Now that we're in the back half of Bones season 8, I expected that the uneven story telling that plagued the front half would be over. Especially after coming off of four great episodes in a row. While tonight was a decent outing for Bones, though, it didn't live up to the expectations set by recent weeks.
Aside from references to Hodgins and Angela's newfound poverty, "The Doll in the Derby" almost could have been one of the "bonus" episodes we were handed earlier this season.
So that we'll end on a high note, let's get the bad out of the way first, shall we?
The "Booth visits the hospital" story was, well, not my favorite. Booth raising money for the Children's Tumor Foundation to benefit children with neurofibromatosis felt as product placement-y as Bones crying over a dead tiger. And yes, I realize how awful this makes me sound. But I hope you'll let me explain before calling me soulless.
Something like this is completely in character for Booth. He's a great guy. He loves kids. He wants to make the world better. I can see the character organizing a charity event for sick children and wanting no credit for it. Booth doesn't want to be a hero even if he is a hero. It's one of the things I love about him. He's a good guy for the sake of being good, not because he desires recognition for being a good guy.

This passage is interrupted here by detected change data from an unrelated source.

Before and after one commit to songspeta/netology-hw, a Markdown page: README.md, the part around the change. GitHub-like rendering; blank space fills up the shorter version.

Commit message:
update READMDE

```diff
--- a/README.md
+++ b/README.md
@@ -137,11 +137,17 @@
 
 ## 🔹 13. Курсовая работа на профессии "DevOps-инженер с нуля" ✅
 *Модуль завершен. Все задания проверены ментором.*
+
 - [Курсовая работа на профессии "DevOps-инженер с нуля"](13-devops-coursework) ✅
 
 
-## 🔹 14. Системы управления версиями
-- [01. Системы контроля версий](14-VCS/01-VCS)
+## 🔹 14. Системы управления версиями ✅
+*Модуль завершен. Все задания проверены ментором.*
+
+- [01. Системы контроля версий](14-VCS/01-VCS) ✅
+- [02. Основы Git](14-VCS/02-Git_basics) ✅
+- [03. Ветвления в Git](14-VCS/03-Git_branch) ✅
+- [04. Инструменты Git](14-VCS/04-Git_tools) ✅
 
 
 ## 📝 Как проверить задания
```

But (there's always a but, right?)...
This particular story began as purposefully misleading, came completely out of thin air, and was over-dramatized to the point of almost absurdity.
First, we have Booth and Bones in the car. He says he has to go to the hospital and I'm thinking he's got a sick friend from the military that he's visiting, or a dying relative, (both of which are as out of the blue as the actual story). His phone call to Bones makes it sound that grave as well. Bones can't tell Angela so Angela assumes something is wrong with Booth and then Cam noses around and goes so far as to ask another doctor about what could be confidential patient information. All because Booth didn't want people to know what he was doing.
It was just so clunky and overwrought with dramatics that it nearly undermined the entire point of spreading awareness about a debilitating and fairly common illness.
Here's how this story could have played out: Booth's good deeds for the organization are discovered somehow. Everyone keeps trying to say what a great thing it is and he keeps shrugging it off. The team all comes together to work his carnival to show him - and the children - their support. No heavy theatrics required.
With that aside, I liked the rest of the episode. (And I do like kids! I promise!)
Wendell was back! Aside from Mr. Nigel Murray, Wendell has always been my favorite of the squinterns. He's down to earth and mostly humble, and also easy on the eyes. The conversation between he and Hodgins wherein Hodgins was accidentally reminded that Wendell and Angela are more than a little familiar with one another might have been one of the best interactions of the night.
Hodgins: Posing naked for a hot art student. That is still a big regret of mine.
Wendell: Done it. Not a student though.
Wendell: I don't want to talk about this anymore. | permalink
Happy birthday, Wendell Bray!
I can't roller skate at all, so the idea roller skating in a derby is fun and fascinating. When the previews for tonight's episode first rolled (see what I did there?), I was excited by the prospect of the story that could be told. That aspect of tonight didn't disappoint.
Even if Booth did say she was no good at it, seeing Angela get all dressed up to go undercover as a derby girl was fun and gave the character a chance to get out from behind her computer and live a little. She's been plagued by the gruesome nature of solving murders and, while this turned out to be a bloody venture for her, it put her in the midst of the action instead of recreating it behind the scenes.
I wouldn't hate it if Smackie Kennedy came out to play again. It could be a great outlet for Angela when she's had too much of the gloom and doom in the lab. And now that she and Hodgins are broke, the nightly tip-out of the entrance fees might help buy them some ramen!
Be sure to check out the Bones quotes page and then I'll see you in the comments.
What did you think of "The Doll In The Derby?" Do you think the hospital visitation story could've been better incorporated into the narrative? If you were in a roller derby, what would your name be?
Miranda Wicker is a Staff Writer for TV Fanatic. Follow her on Twitter.Tags: Bones, Reviews